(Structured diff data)
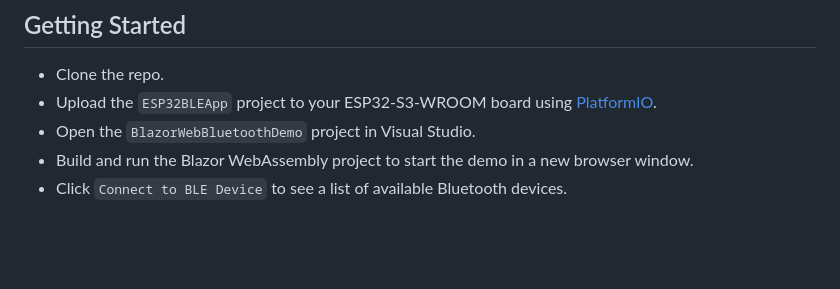
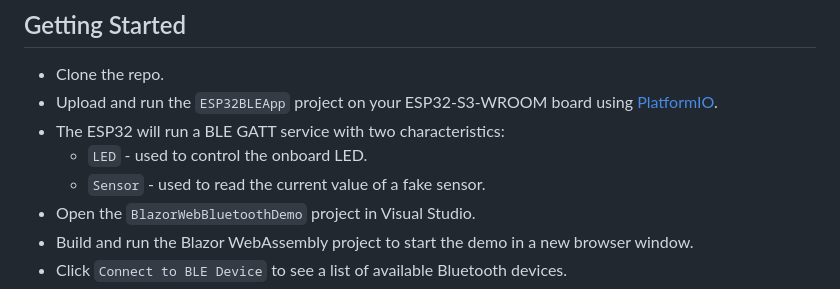
Before and after one commit to LostBeard/BlazorWebBluetoothDemo, a Markdown page: README.md, the part around the change. GitHub-like rendering; blank space fills up the shorter version.

```diff
--- a/README.md
+++ b/README.md
@@ -30,7 +30,10 @@ Welcome to the **Blazor Web Bluetooth Demo**! This project showcases how to use
 ## Getting Started
 
 - Clone the repo.
-- Upload the `ESP32BLEApp` project to your ESP32-S3-WROOM board using [PlatformIO](https://platformio.org/install/ide?install=vscode).
+- Upload and run the `ESP32BLEApp` project on your ESP32-S3-WROOM board using [PlatformIO](https://platformio.org/install/ide?install=vscode).
+- The ESP32 will run a BLE GATT service with two characteristics:
+  - `LED` - used to control the onboard LED.
+  - `Sensor` - used to read the current value of a fake sensor.
 - Open the `BlazorWebBluetoothDemo` project in Visual Studio.
 - Build and run the Blazor WebAssembly project to start the demo in a new browser window.
 - Click `Connect to BLE Device` to see a list of available Bluetooth devices.
```
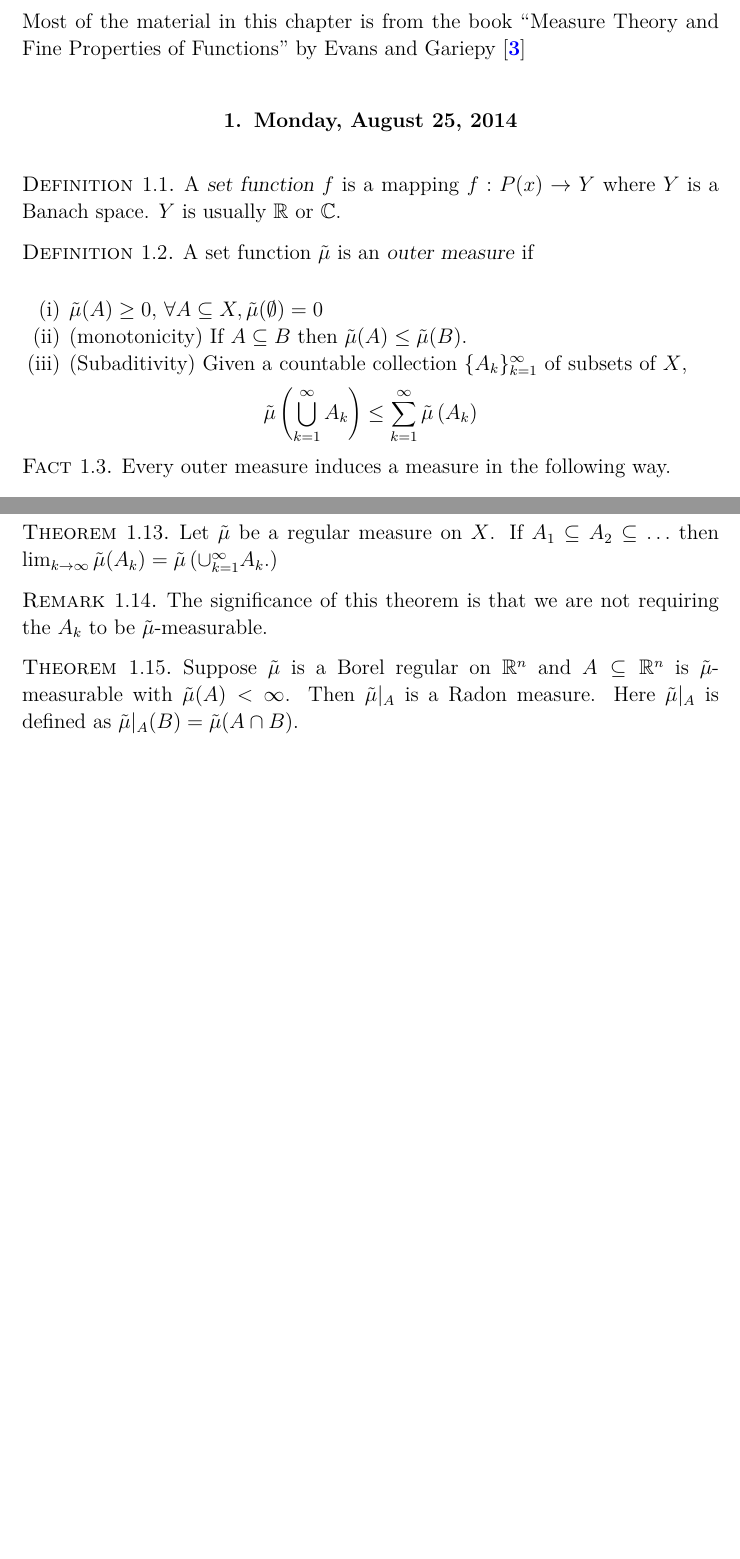
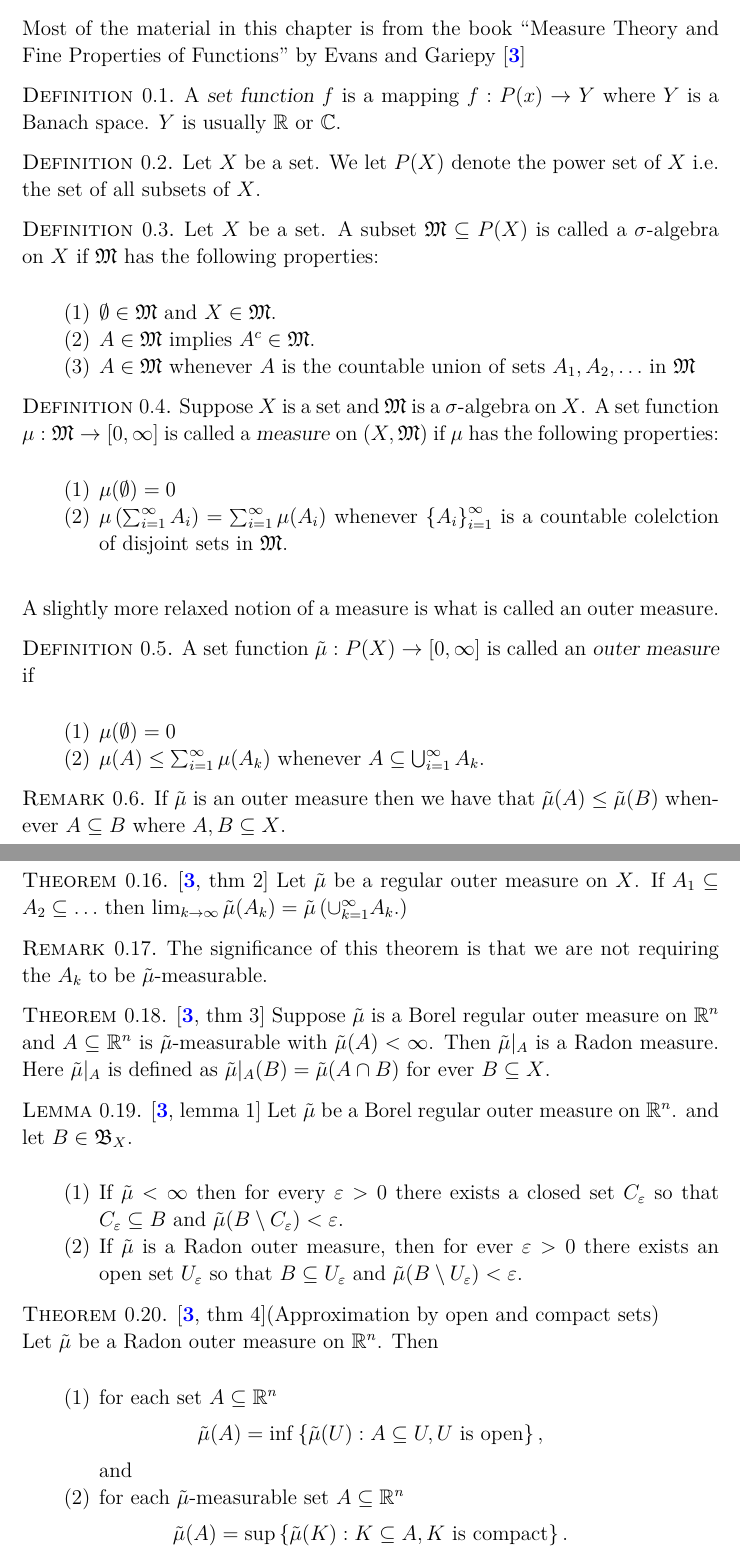
Before and after one commit to patrickspencer/geom-meas-notes, a LaTeX book (main.tex, which reads content/intro-measure-theory.tex, preamble/symbols.tex): two parts of pages 7 and 8 of 9 before the commit and two parts of pages 7 and 9 of 11 after it, joined at a grey line, cut so that both start at the same text, the shorter picture padded with empty space. Compiled offline with pdfLaTeX.

Commit message:
Updated for wed aug 27 2014 class

```diff
--- a/content/intro-measure-theory.tex
+++ b/content/intro-measure-theory.tex
@@ -1,9 +1,8 @@
 \chapter{Review of measure theory}
 
-Most of the material in this chapter is from the book ``Measure Theory and Fine Properties of
-Functions''  by Evans and Gariepy \cite{evans1991measure}
-
-\section{Monday, August 25, 2014}
+Most of the material in this chapter is from the book ``Measure Theory
+and Fine Properties of Functions'' by Evans and Gariepy
+\cite{evans1991measure}
 
 \begin{defn}
   A \define{set function} $f$ is a mapping $f:P(x) \to Y$ where $Y$ is a
@@ -11,21 +10,42 @@ Functions''  by Evans and Gariepy \cite{evans1991measure}
 \end{defn}
 
 \begin{defn}
-  A set function \gls{om} is an \define{outer measure} if
-  \begin{enumerate}[(i)]
-    \item $\om(A)\ge 0,\, \forall A\subseteq X, \om(\emptyset)=0$
-    \item (monotonicity) If $A\sub B$ then $\om(A)\le \om(B)$.
-    \item (Subaditivity) Given a countable collection
-      $\{A_k\}_{k=1}^\infty$ of subsets of $X$,
-      \begin{equation*}
-        \om\left(\bigcup_{k=1}^\infty A_k\right)\le \sum_{k=1}^\infty \om\left(A_k\right)
-      \end{equation*}
+  Let $X$ be a set. We let $P(X)$ denote the power set of $X$ i.e.\ the
+  set of all subsets of $X$.
+\end{defn}
+
+\begin{defn}
+  Let $X$ be a set. A subset $\mathfrak{M}\sub P(X)$ is called a
+  $\sigma$-algebra on $X$ if $\mathfrak{M}$ has the following properties:
+  \begin{enumerate}
+    \item $\emptyset \in \mathfrak{M}$ and $X\in \mathfrak{M}$.
+    \item $A\in \mathfrak{M}$ implies $A^c\in \mathfrak{M}$.
+    \item $A\in \mathfrak{M}$ whenever $A$ is the countable union of
+      sets $A_1,A_2,\ldots$ in $\mathfrak{M}$
   \end{enumerate}
 \end{defn}
 
-\begin{fact}
-  Every outer measure induces a measure in the following way.
-\end{fact}
+\begin{defn}
+  Suppose $X$ is a set and $\mathfrak{M}$ is a $\sigma$-algebra on
+  $X$. A set function $\mu: \mathfrak{M} \to [0,\infty]$ is called a
+  \define{measure} on $(X, \mathfrak{M})$ if $\mu$ has the following
+  properties:
+  \begin{enumerate}
+    \item $\mu(\emptyset)=0$
+    \item $\mu\left( \sum_{i=1}^\infty A_i \right) =
+      \sum_{i=1}^\infty\mu(A_i)$ whenever $\left\{ A_i
+      \right\}_{i=1}^\infty$ is a countable colelction of disjoint sets
+      in $ \mathfrak{M}$.
+  \end{enumerate}
+\end{defn}
+
+A slightly more relaxed notion of a measure is what is called an outer measure.
 
 \begin{defn}
-  Given an outer measure $\om$ a subset $E\sub X$ is \define{$\om$-measurable} if
+  A set function $\gls{om}:P(X)\to [0,\infty]$ is called an \define{outer measure} if
+  \begin{enumerate}
+    \item $\mu(\emptyset)=0$
+    \item  $\mu(A)\le \sum_{i=1}^\infty \mu(A_k)$ whenever $A\sub
+      \bigcup_{i=1}^\infty A_k$.
+  \end{enumerate}
+\end{defn}
@@ -35 +52,5 @@ Functions''  by Evans and Gariepy \cite{evans1991measure}
 
+\begin{remark}
+If $\om$ is an outer measure then we have that $\om(A)\le \om(B)$
+whenever $A\sub B$ where $A,B\sub X$.
+\end{remark}
@@ -97,8 +131,8 @@ Functions''  by Evans and Gariepy \cite{evans1991measure}
   \end{enumerate}
 \end{defn}
 
-\begin{thm}
-  Let $\om$ be a regular measure on $X$. If $A_1\sub A_2 \sub \ldots$
+\begin{thm}\cite[thm 2]{evans1991measure}
+  Let $\om$ be a regular outer measure on $X$. If $A_1\sub A_2 \sub \ldots$
   then $\lim_{k\to \infty}\om(A_k) = \om\left( \cup_{k=1}^\infty A_k.
   \right)$
 \end{thm}
@@ -108,9 +142,38 @@ The significance of this theorem is that we are not requiring the $A_k$
 to be $\om$-measurable.
 \end{remark}
 
-\begin{thm}
-  Suppose $\om$ is a Borel regular on $\mathbb{R}^n$ and $A\sub
+\begin{thm}\cite[thm 3]{evans1991measure}
+  Suppose $\om$ is a Borel regular outer measure on $\mathbb{R}^n$ and $A\sub
   \mathbb{R}^n$ is $\om$-measurable with $\om(A)<\infty$. Then
   $\om\rvert_A$ is a Radon measure. Here $\om\rvert_A$ is defined as
-  $\om\rvert_A(B)= \om(A\cap B)$.
+  $\om\rvert_A(B)= \om(A\cap B)$ for ever $B\sub X$.
 \end{thm}
+
+\begin{lemma}\cite[lemma 1]{evans1991measure}
+  Let $\om$ be a Borel regular outer measure on $ \mathbb{R}^n$. and let
+  $B\in \mathfrak{B}_X$.
+  \begin{enumerate}
+    \item If $\om < \infty$ then for every $\ep>0$ there exists a closed
+      set $C_\ep$ so that $C_\ep \sub B$ and $\om(B\sm C_\ep)<\ep$.
+    \item If $\om$ is a Radon outer measure, then for ever $\ep>0$ there
+      exists an open set $U_\ep$ so that $B\sub U_\ep$ and
+    $\om(B\sm U_\ep)< \ep$.
+  \end{enumerate}
+\end{lemma}
+
+\begin{thm}\cite[thm 4]{evans1991measure}(Approximation by open and
+  compact sets)\\
+  Let $\om$ be a Radon outer measure on $\mathbb{R}^n$. Then
+  \begin{enumerate}
+    \item for each set $A\sub \mathbb{R}^n$
+      \begin{equation*}
+        \om(A) = \inf\left\{ \om(U):A\sub U, U \text{ is open} \right\},
+      \end{equation*}
+      and
+    \item for each $\om$-measurable set $A\sub \mathbb{R}^n$
+      \begin{equation*}
+        \om(A) = \sup\left\{ \om(K):K\sub A, K \text{ is compact}
+      \right\}.
+      \end{equation*}
+  \end{enumerate}
+\end{thm}
--- a/preamble/symbols.tex
+++ b/preamble/symbols.tex
@@ -17,6 +17,7 @@
 
 % Special multi-letter functions
 \def\sm{\setminus}
+\def\ep{\varepsilon}
 \def\eset{\emptyset}
 \def\sub{\subseteq}
 \def\for{\quad\text{for all}\quad}
```
Also changed, not shown: main.pdf, content/intro-measure-theory.tex (40 more changed lines).
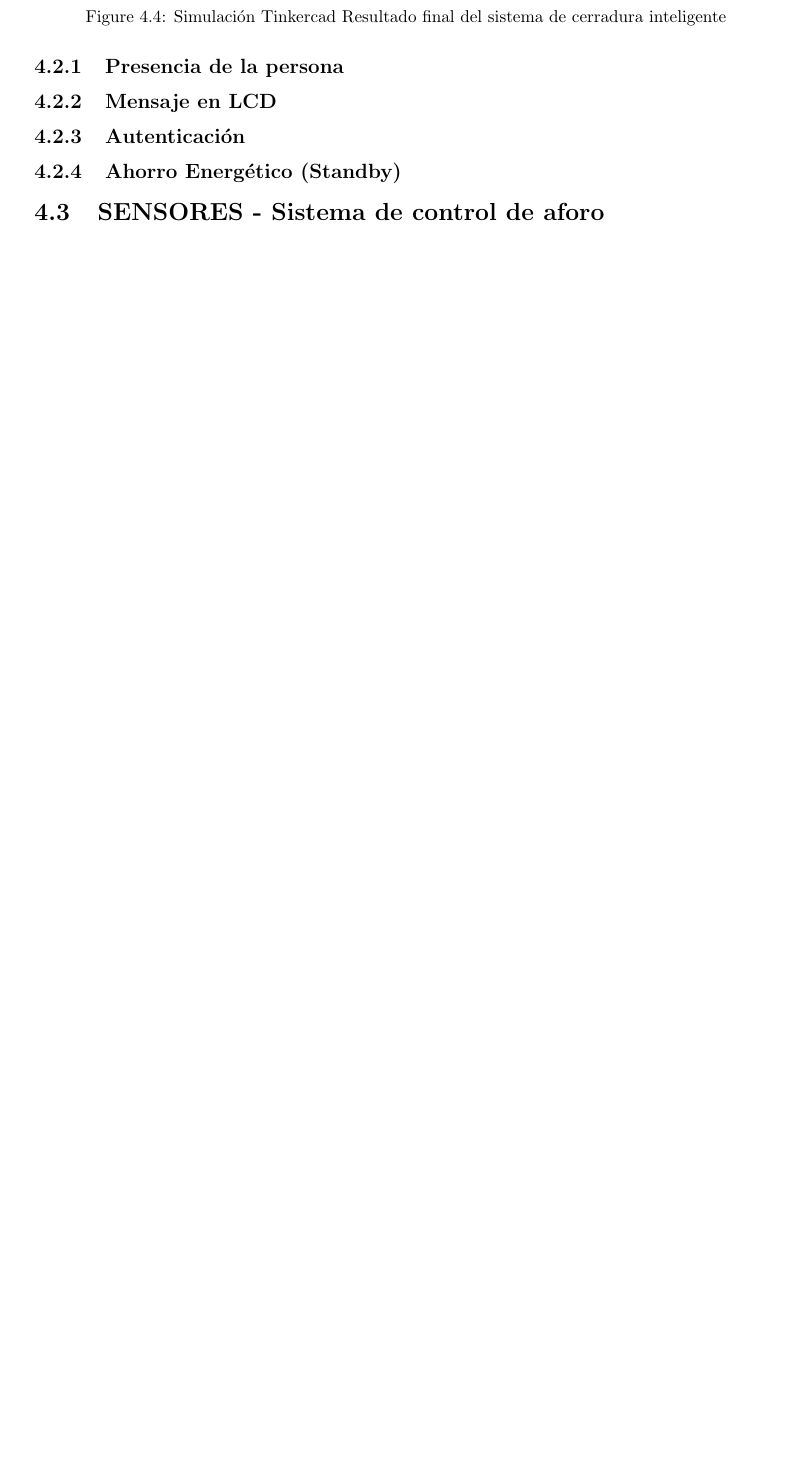
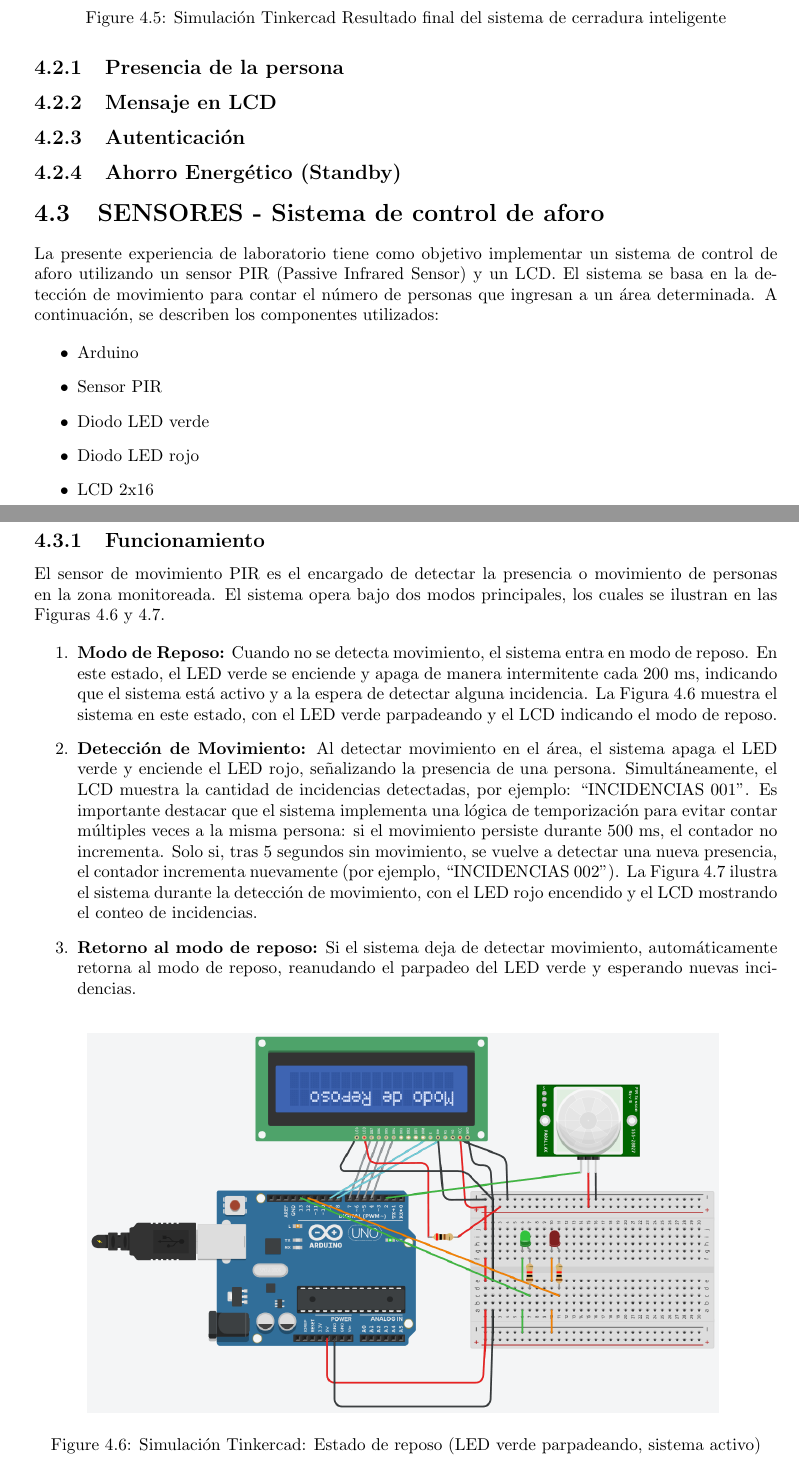
Before and after one commit to jeremy-jmc/IoT, a LaTeX document (lab/lab2/main.tex, which reads lab/lab2/sections/4-METODOLOGIA/METODOLOGIA.tex): part of page 15 of 25 before the commit and two parts of pages 14 and 15 of 25 after it, the two joined at a grey line, cut so that both start at the same text, the shorter picture padded with empty space. Compiled offline with pdfLaTeX.

Commit message:
sensores bloques

```diff
--- a/lab/lab2/sections/4-METODOLOGIA/METODOLOGIA.tex
+++ b/lab/lab2/sections/4-METODOLOGIA/METODOLOGIA.tex
@@ -118,3 +128,29 @@ La solución final se puede ver en la Figura \ref{fig:cerradura_smart}. En las s
 \section{SENSORES - Sistema de control de aforo}
 
 % DONE: Simulacion
+La presente experiencia de laboratorio tiene como objetivo implementar un sistema de control de aforo utilizando un sensor PIR (Passive Infrared Sensor) y un LCD. El sistema se basa en la detección de movimiento para contar el número de personas que ingresan a un área determinada. A continuación, se describen los componentes utilizados:
+
+\begin{itemize}
+    \item Arduino
+    \item Sensor PIR
+    \item Diodo LED verde
+    \item Diodo LED rojo
+    \item LCD 2x16
+\end{itemize}
+
+\subsection{Funcionamiento}
+
+El sensor de movimiento PIR es el encargado de detectar la presencia o movimiento de personas en la zona monitoreada. El sistema opera bajo dos modos principales, los cuales se ilustran en las Figuras \ref{fig:control_aforo_reposo} y \ref{fig:control_aforo_contando}.
+
+\begin{enumerate}
+    \item \textbf{Modo de Reposo:} Cuando no se detecta movimiento, el sistema entra en modo de reposo. En este estado, el LED verde se enciende y apaga de manera intermitente cada 200 ms, indicando que el sistema está activo y a la espera de detectar alguna incidencia. La Figura \ref{fig:control_aforo_reposo} muestra el sistema en este estado, con el LED verde parpadeando y el LCD indicando el modo de reposo.
+
+    \item \textbf{Detección de Movimiento:} Al detectar movimiento en el área, el sistema apaga el LED verde y enciende el LED rojo, señalizando la presencia de una persona. Simultáneamente, el LCD muestra la cantidad de incidencias detectadas, por ejemplo: ``INCIDENCIAS 001''. Es importante destacar que el sistema implementa una lógica de temporización para evitar contar múltiples veces a la misma persona: si el movimiento persiste durante 500 ms, el contador no incrementa. Solo si, tras 5 segundos sin movimiento, se vuelve a detectar una nueva presencia, el contador incrementa nuevamente (por ejemplo, ``INCIDENCIAS 002''). La Figura \ref{fig:control_aforo_contando} ilustra el sistema durante la detección de movimiento, con el LED rojo encendido y el LCD mostrando el conteo de incidencias.
+
+    \item \textbf{Retorno al modo de reposo:} Si el sistema deja de detectar movimiento, automáticamente retorna al modo de reposo, reanudando el parpadeo del LED verde y esperando nuevas incidencias.
+\end{enumerate}
+
+\begin{figure}[H]
+    \centering
+    \includegraphics[width=0.85\textwidth]{./img/ckpt_9_1.png}
+    \caption{Simulación Tinkercad: Estado de reposo (LED verde parpadeando, sistema activo)}
@@ -126,0 +164,2 @@ La solución final se puede ver en la Figura \ref{fig:cerradura_smart}. En las s
+    \label{fig:control_aforo_contando}
+\end{figure}
```
Also changed, not shown: lab/lab2/img/bloques_conteo_personas.png (added), lab/lab2/img/ckpt_9_1.png (added), lab/lab2/img/sensores_chkp_2_2.png (added), lab/lab3/Makefile (added), lab/lab2/sections/4-METODOLOGIA/METODOLOGIA.tex (42 more changed lines).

### WHAT YOU WILL DO:
Look through the records for the string "install". Copy every line that has it.

### ANSWER AREA:
-- Upload the `ESP32BLEApp` project to your ESP32-S3-WROOM board using [PlatformIO](https://platformio.org/install/ide?install=vscode).
+- Upload and run the `ESP32BLEApp` project on your ESP32-S3-WROOM board using [PlatformIO](https://platformio.org/install/ide?install=vscode).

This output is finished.